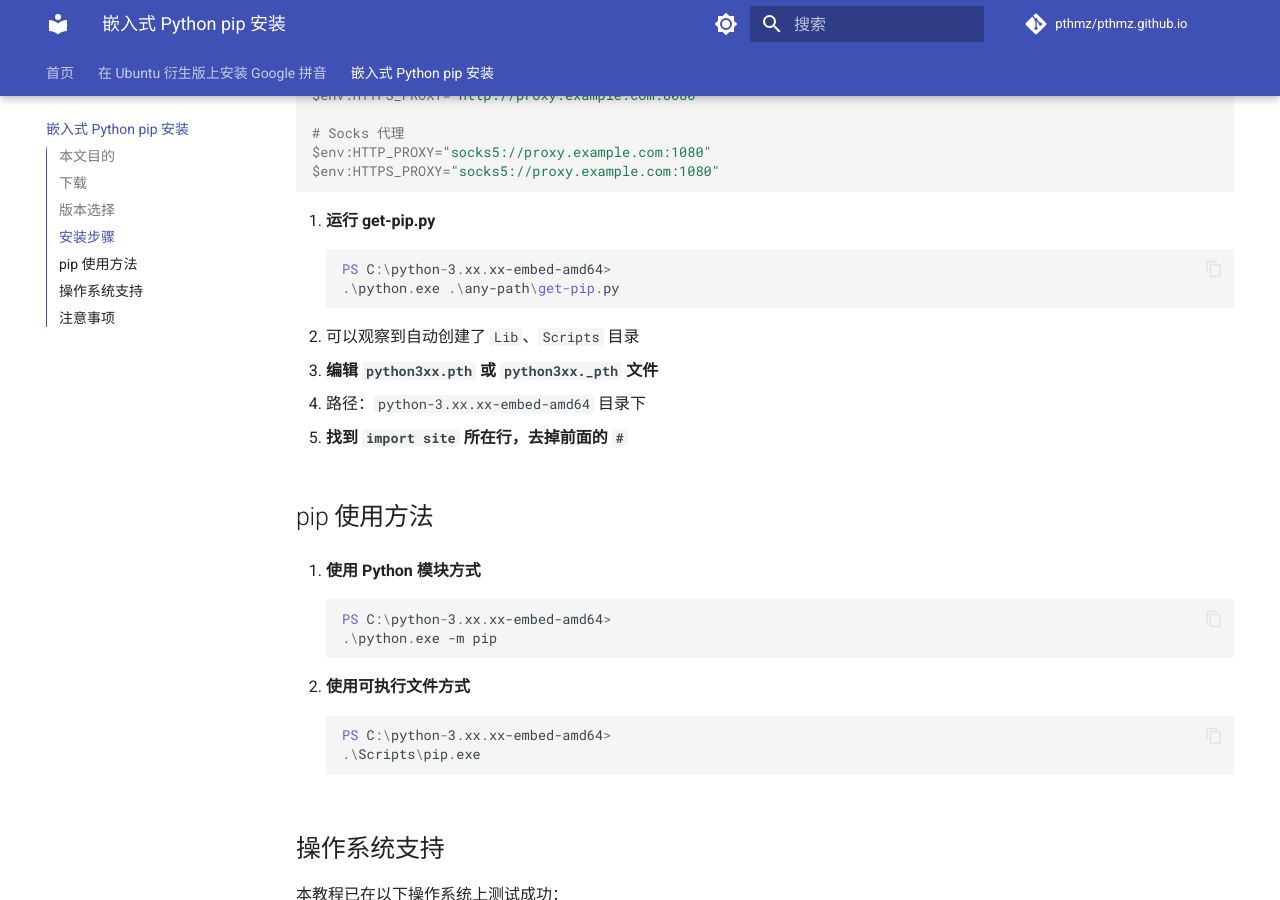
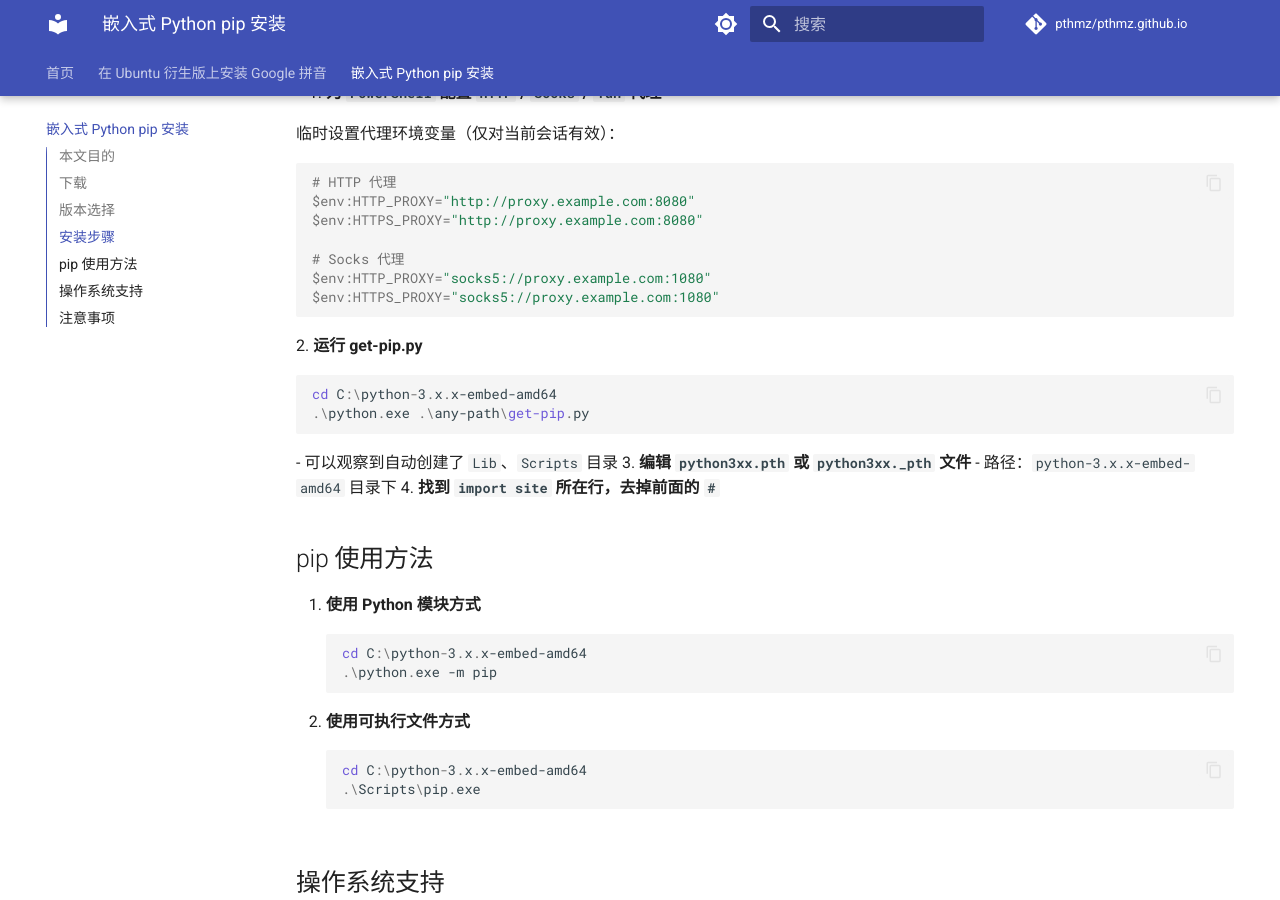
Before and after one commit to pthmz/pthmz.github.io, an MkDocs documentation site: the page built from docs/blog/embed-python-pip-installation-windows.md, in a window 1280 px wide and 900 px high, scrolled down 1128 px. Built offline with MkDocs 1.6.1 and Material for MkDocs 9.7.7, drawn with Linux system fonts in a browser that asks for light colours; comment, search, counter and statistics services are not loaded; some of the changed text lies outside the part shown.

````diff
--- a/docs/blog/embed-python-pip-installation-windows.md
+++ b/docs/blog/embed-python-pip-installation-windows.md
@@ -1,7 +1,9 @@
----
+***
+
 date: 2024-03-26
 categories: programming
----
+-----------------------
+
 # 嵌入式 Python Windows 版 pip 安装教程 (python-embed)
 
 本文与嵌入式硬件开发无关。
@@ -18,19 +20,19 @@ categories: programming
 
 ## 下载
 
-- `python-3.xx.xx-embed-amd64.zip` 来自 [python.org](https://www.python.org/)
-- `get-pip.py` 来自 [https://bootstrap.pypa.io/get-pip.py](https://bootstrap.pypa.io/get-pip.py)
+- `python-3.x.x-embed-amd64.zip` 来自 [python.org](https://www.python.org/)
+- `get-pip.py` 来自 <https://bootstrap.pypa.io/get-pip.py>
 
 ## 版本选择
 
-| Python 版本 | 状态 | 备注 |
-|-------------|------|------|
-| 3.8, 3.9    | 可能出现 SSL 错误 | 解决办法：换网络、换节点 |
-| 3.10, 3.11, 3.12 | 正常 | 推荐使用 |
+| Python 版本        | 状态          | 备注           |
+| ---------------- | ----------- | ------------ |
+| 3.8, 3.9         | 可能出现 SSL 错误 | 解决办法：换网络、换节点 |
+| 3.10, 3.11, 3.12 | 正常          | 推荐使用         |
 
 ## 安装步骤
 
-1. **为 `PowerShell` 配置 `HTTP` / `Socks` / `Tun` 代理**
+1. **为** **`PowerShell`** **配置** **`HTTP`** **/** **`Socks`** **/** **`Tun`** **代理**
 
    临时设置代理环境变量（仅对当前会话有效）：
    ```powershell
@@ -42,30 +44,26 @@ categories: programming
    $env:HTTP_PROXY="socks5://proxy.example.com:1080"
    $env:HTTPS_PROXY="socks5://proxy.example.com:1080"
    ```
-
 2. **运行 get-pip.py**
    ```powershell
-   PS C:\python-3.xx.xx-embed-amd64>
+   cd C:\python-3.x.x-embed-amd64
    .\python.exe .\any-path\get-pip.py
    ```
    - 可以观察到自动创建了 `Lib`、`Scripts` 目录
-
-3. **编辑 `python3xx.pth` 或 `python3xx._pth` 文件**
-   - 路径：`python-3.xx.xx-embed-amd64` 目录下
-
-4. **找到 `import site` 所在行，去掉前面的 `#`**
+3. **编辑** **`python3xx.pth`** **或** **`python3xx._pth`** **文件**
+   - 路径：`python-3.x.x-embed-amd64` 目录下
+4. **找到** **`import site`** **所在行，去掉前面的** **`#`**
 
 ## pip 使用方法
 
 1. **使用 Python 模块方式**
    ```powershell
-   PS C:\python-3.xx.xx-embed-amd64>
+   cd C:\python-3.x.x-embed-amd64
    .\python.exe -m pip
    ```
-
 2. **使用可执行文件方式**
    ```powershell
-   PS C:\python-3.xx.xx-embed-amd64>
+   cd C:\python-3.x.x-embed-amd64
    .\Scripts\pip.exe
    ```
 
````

The problem:
Without the pictures, reproduce every line of the records above exactly.

Your response:
Before and after one commit to pthmz/pthmz.github.io, an MkDocs documentation site: the page built from docs/blog/embed-python-pip-installation-windows.md, in a window 1280 px wide and 900 px high, scrolled down 1128 px. Built offline with MkDocs 1.6.1 and Material for MkDocs 9.7.7, drawn with Linux system fonts in a browser that asks for light colours; comment, search, counter and statistics services are not loaded; some of the changed text lies outside the part shown.

````diff
--- a/docs/blog/embed-python-pip-installation-windows.md
+++ b/docs/blog/embed-python-pip-installation-windows.md
@@ -1,7 +1,9 @@
----
+***
+
 date: 2024-03-26
 categories: programming
----
+-----------------------
+
 # 嵌入式 Python Windows 版 pip 安装教程 (python-embed)
 
 本文与嵌入式硬件开发无关。
@@ -18,19 +20,19 @@ categories: programming
 
 ## 下载
 
-- `python-3.xx.xx-embed-amd64.zip` 来自 [python.org](https://www.python.org/)
-- `get-pip.py` 来自 [https://bootstrap.pypa.io/get-pip.py](https://bootstrap.pypa.io/get-pip.py)
+- `python-3.x.x-embed-amd64.zip` 来自 [python.org](https://www.python.org/)
+- `get-pip.py` 来自 <https://bootstrap.pypa.io/get-pip.py>
 
 ## 版本选择
 
-| Python 版本 | 状态 | 备注 |
-|-------------|------|------|
-| 3.8, 3.9    | 可能出现 SSL 错误 | 解决办法：换网络、换节点 |
-| 3.10, 3.11, 3.12 | 正常 | 推荐使用 |
+| Python 版本        | 状态          | 备注           |
+| ---------------- | ----------- | ------------ |
+| 3.8, 3.9         | 可能出现 SSL 错误 | 解决办法：换网络、换节点 |
+| 3.10, 3.11, 3.12 | 正常          | 推荐使用         |
 
 ## 安装步骤
 
-1. **为 `PowerShell` 配置 `HTTP` / `Socks` / `Tun` 代理**
+1. **为** **`PowerShell`** **配置** **`HTTP`** **/** **`Socks`** **/** **`Tun`** **代理**
 
    临时设置代理环境变量（仅对当前会话有效）：
    ```powershell
@@ -42,30 +44,26 @@ categories: programming
    $env:HTTP_PROXY="socks5://proxy.example.com:1080"
    $env:HTTPS_PROXY="socks5://proxy.example.com:1080"
    ```
-
 2. **运行 get-pip.py**
    ```powershell
-   PS C:\python-3.xx.xx-embed-amd64>
+   cd C:\python-3.x.x-embed-amd64
    .\python.exe .\any-path\get-pip.py
    ```
    - 可以观察到自动创建了 `Lib`、`Scripts` 目录
-
-3. **编辑 `python3xx.pth` 或 `python3xx._pth` 文件**
-   - 路径：`python-3.xx.xx-embed-amd64` 目录下
-
-4. **找到 `import site` 所在行，去掉前面的 `#`**
+3. **编辑** **`python3xx.pth`** **或** **`python3xx._pth`** **文件**
+   - 路径：`python-3.x.x-embed-amd64` 目录下
+4. **找到** **`import site`** **所在行，去掉前面的** **`#`**
 
 ## pip 使用方法
 
 1. **使用 Python 模块方式**
    ```powershell
-   PS C:\python-3.xx.xx-embed-amd64>
+   cd C:\python-3.x.x-embed-amd64
    .\python.exe -m pip
    ```
-
 2. **使用可执行文件方式**
    ```powershell
-   PS C:\python-3.xx.xx-embed-amd64>
+   cd C:\python-3.x.x-embed-amd64
    .\Scripts\pip.exe
    ```
 
````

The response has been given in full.